After a year (and counting) of being in a pandemic, the dream of international travel is finally returning. With that, I’m noticing myself binging on content from overseas, specifically obscure museum and shop tours from Japan. Though Japan is renowned for its rich culture, I’m the idiot who wants to go to Nagoya and tour the Daihatsu factory. But this video about Spoon’s Type One workshop in Tokyo added another stop on my future trip. If you’re into Hondas too, you’re going to want to see this immediately.
JDM Masters on YouTube is one of the few channels that does Japan-exclusive car content and makes it work well, with a healthy 172,000 subscribers and a deep library of videos.
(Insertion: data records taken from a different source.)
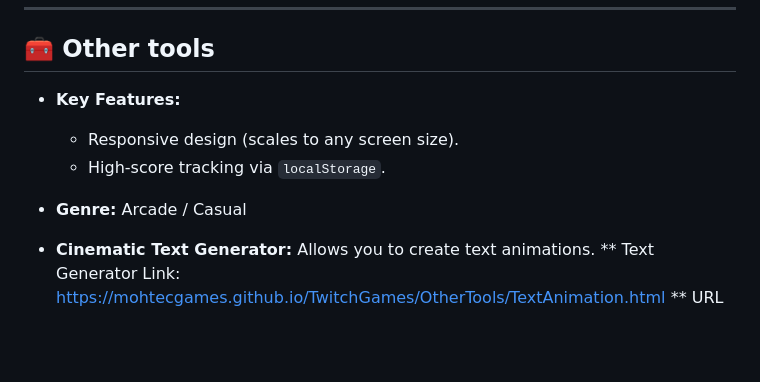
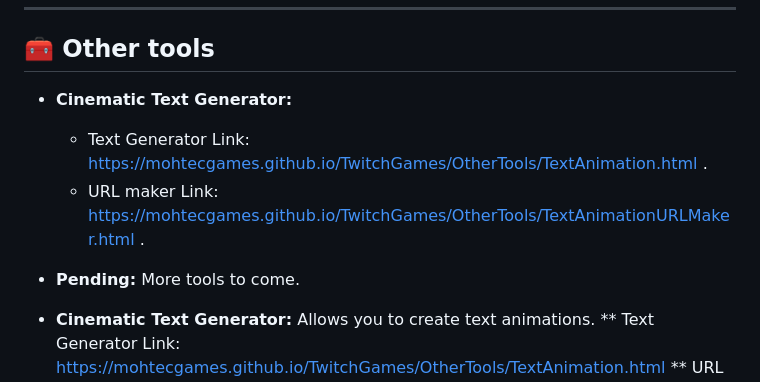
Before and after one commit to MohTecGames/TwitchGames, a Markdown page: README.md, the part around the change. GitHub-like rendering; blank space fills up the shorter version.

```diff
--- a/README.md
+++ b/README.md
@@ -108,10 +108,10 @@ A high-performance, professional-grade media engine designed to be used as an OB
 
 ## 🧰 Other tools
 
-* **Key Features:**
-    * Responsive design (scales to any screen size).
-    * High-score tracking via `localStorage`.
-* **Genre:** Arcade / Casual
+* **Cinematic Text Generator:**
+    * Text Generator Link: https://mohtecgames.github.io/TwitchGames/OtherTools/TextAnimation.html .
+    * URL maker Link: https://mohtecgames.github.io/TwitchGames/OtherTools/TextAnimationURLMaker.html .
+* **Pending:** More tools to come.
 
 * **Cinematic Text Generator:** Allows you to create text animations.
         ** Text Generator Link: https://mohtecgames.github.io/TwitchGames/OtherTools/TextAnimation.html
```
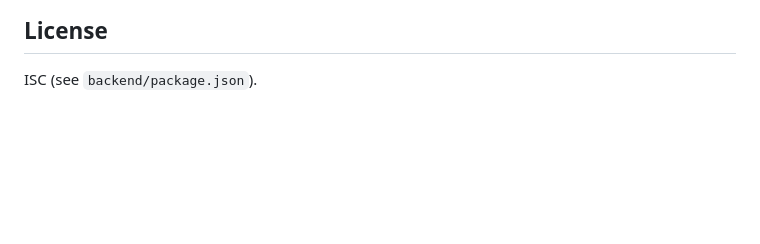
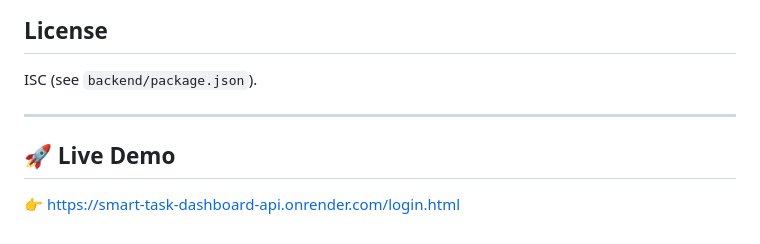
Before and after one commit to Nitesh8872/ai-powered-smart-task-management-dashboard, a Markdown page: README.md, the part around the change. GitHub-like rendering; blank space fills up the shorter version.

```diff
--- a/README.md
+++ b/README.md
@@ -363,3 +363,8 @@ Optional override: copy `frontend/env.example.js` to `frontend/env.js` and set `
 ## License
 
 ISC (see `backend/package.json`).
+
+---
+
+## 🚀 Live Demo
+👉 https://smart-task-dashboard-api.onrender.com/login.html
```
The host K. Bradford (I still can’t find his first name!) has the enviable ability to speak Japanese, which helps him form a finer mesh with the culture of tuning and racing in Japan.
Spoon Sports needs no introduction to most. It’s a legendary Honda tuning shop that works on a near OEM level with Honda tuning, preferring to work with Honda’s actual tier one and tier two suppliers for their parts, specifically engine building stuff. Founded by a legend in equal rights, Tatsuru Ichishima, Spoon was born to build racing Hondas to compete in various touring and GT serieses in Japan and abroad.
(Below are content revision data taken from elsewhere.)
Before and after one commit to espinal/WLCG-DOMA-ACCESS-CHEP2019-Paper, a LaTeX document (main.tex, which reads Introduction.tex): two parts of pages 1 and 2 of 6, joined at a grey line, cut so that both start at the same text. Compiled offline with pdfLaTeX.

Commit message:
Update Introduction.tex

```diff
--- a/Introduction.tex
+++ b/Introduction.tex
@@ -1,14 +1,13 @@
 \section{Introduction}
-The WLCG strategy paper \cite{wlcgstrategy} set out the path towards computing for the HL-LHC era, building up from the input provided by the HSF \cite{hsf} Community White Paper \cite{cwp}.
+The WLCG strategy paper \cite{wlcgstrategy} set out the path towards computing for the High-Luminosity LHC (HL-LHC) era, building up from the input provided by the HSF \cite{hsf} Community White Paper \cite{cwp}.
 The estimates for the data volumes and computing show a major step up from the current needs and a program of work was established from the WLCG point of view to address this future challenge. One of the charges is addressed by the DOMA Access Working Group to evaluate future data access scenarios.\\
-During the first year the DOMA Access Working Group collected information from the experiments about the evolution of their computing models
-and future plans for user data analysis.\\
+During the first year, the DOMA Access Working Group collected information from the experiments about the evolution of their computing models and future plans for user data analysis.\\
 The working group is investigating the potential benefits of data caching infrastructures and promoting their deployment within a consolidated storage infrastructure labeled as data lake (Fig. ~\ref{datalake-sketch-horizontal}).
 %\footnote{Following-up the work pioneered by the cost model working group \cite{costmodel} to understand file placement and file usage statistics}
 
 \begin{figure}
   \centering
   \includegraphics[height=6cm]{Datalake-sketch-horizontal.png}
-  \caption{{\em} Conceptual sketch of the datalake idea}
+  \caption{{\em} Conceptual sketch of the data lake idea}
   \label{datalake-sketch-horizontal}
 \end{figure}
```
We all know the iconic blue and yellow livery. It’s one of the world’s preeminent tuners with branches across the world, including one here in the United States that built a center-seat eight-generation turbo Civic to compete in time attack, as well as campaigning a CR-Z in the 25 Hours of Thunderhill. Oh, and it build that extremely cool Honda Accord Euro-R, known as an Acura TSX to us Americans.
Type One is actually Spoon’s workshop where you can get your own Honda serviced for similar rates to a dealership, with arguably greater expertise. It also acts as a pseudo-museum for the brand and offers hospitality to fans across the world. They even have a full wall where visitors can sign their name and take a polaroid to pin up on the wall, which is just fantastic. Anecdotally, I’ve heard stories of fans coming after hours and being let in by the staff, another sign of the dedication and passion that Spoon has for its fans and a true love for the cars.
Let Mr. Bradford guide you through the incredibly cool shop, and even catch a glimpse of Ichishima-san picking up parts on his moped, which is cool. It gets even cooler when you see that his helmet is an open-faced Arai that matches the paint scheme of his real Arai GP helmet that looks kind of inspired by Mika Häkkinen’s Formula One design. Catch that the 08:50 mark in the video above!